- [Data supplied]:
——————

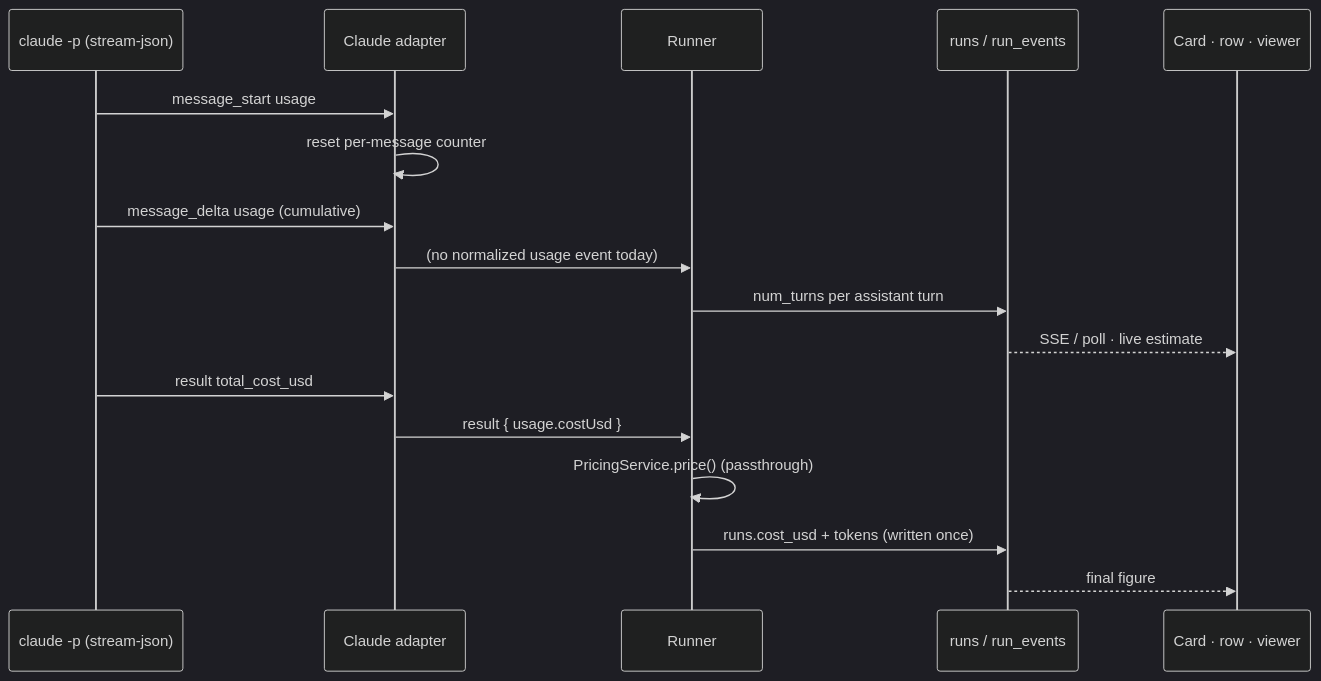
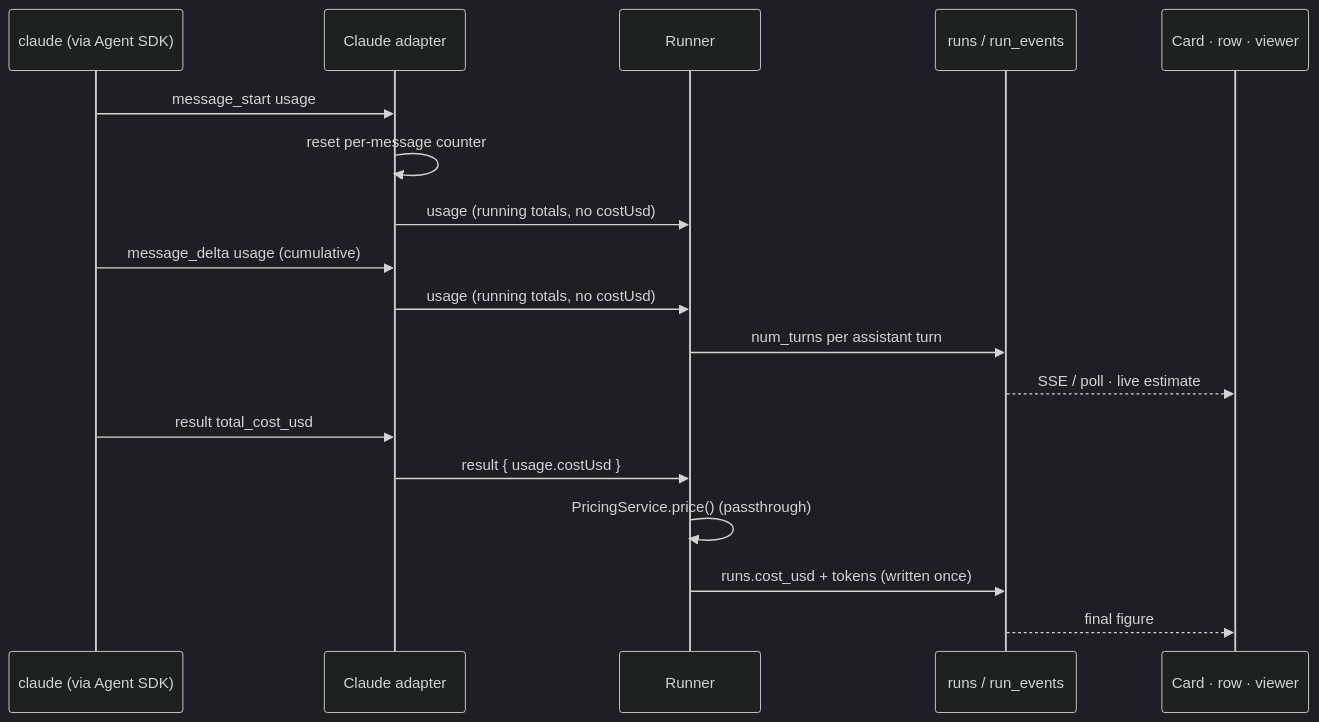
The diagram in docs/FlowBoard/Cost And Control/Cost Runtime.md (ClearCloudSoftware/flowboard), drawn with Mermaid (dark theme) before and after one commit. The commit also changed other lines of this file and 118 other files, not shown here.

````diff
--- a/docs/FlowBoard/Cost And Control/Cost Runtime.md
+++ b/docs/FlowBoard/Cost And Control/Cost Runtime.md
@@ -24,19 +24,20 @@
 ```mermaid
 sequenceDiagram
-  participant CLI as claude -p (stream-json)
+  participant CLI as claude (via Agent SDK)
   participant AD as Claude adapter
   participant RN as Runner
   participant DB as runs / run_events
   participant UI as Card · row · viewer
   CLI->>AD: message_start usage
   AD->>AD: reset per-message counter
+  AD->>RN: usage (running totals, no costUsd)
   CLI->>AD: message_delta usage (cumulative)
-  AD->>RN: (no normalized usage event today)
+  AD->>RN: usage (running totals, no costUsd)
   RN->>DB: num_turns per assistant turn
   DB-->>UI: SSE / poll · live estimate
   CLI->>AD: result total_cost_usd
   AD->>RN: result { usage.costUsd }
   RN->>RN: PricingService.price() (passthrough)
   RN->>DB: runs.cost_usd + tokens (written once)
   DB-->>UI: final figure
 ```
````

——————

- [About this task]: Type out the entries again without a single change, and leave the pictures out.

- [Response]:
The diagram in docs/FlowBoard/Cost And Control/Cost Runtime.md (ClearCloudSoftware/flowboard), drawn with Mermaid (dark theme) before and after one commit. The commit also changed other lines of this file and 118 other files, not shown here.

````diff
--- a/docs/FlowBoard/Cost And Control/Cost Runtime.md
+++ b/docs/FlowBoard/Cost And Control/Cost Runtime.md
@@ -24,19 +24,20 @@
 ```mermaid
 sequenceDiagram
-  participant CLI as claude -p (stream-json)
+  participant CLI as claude (via Agent SDK)
   participant AD as Claude adapter
   participant RN as Runner
   participant DB as runs / run_events
   participant UI as Card · row · viewer
   CLI->>AD: message_start usage
   AD->>AD: reset per-message counter
+  AD->>RN: usage (running totals, no costUsd)
   CLI->>AD: message_delta usage (cumulative)
-  AD->>RN: (no normalized usage event today)
+  AD->>RN: usage (running totals, no costUsd)
   RN->>DB: num_turns per assistant turn
   DB-->>UI: SSE / poll · live estimate
   CLI->>AD: result total_cost_usd
   AD->>RN: result { usage.costUsd }
   RN->>RN: PricingService.price() (passthrough)
   RN->>DB: runs.cost_usd + tokens (written once)
   DB-->>UI: final figure
 ```
````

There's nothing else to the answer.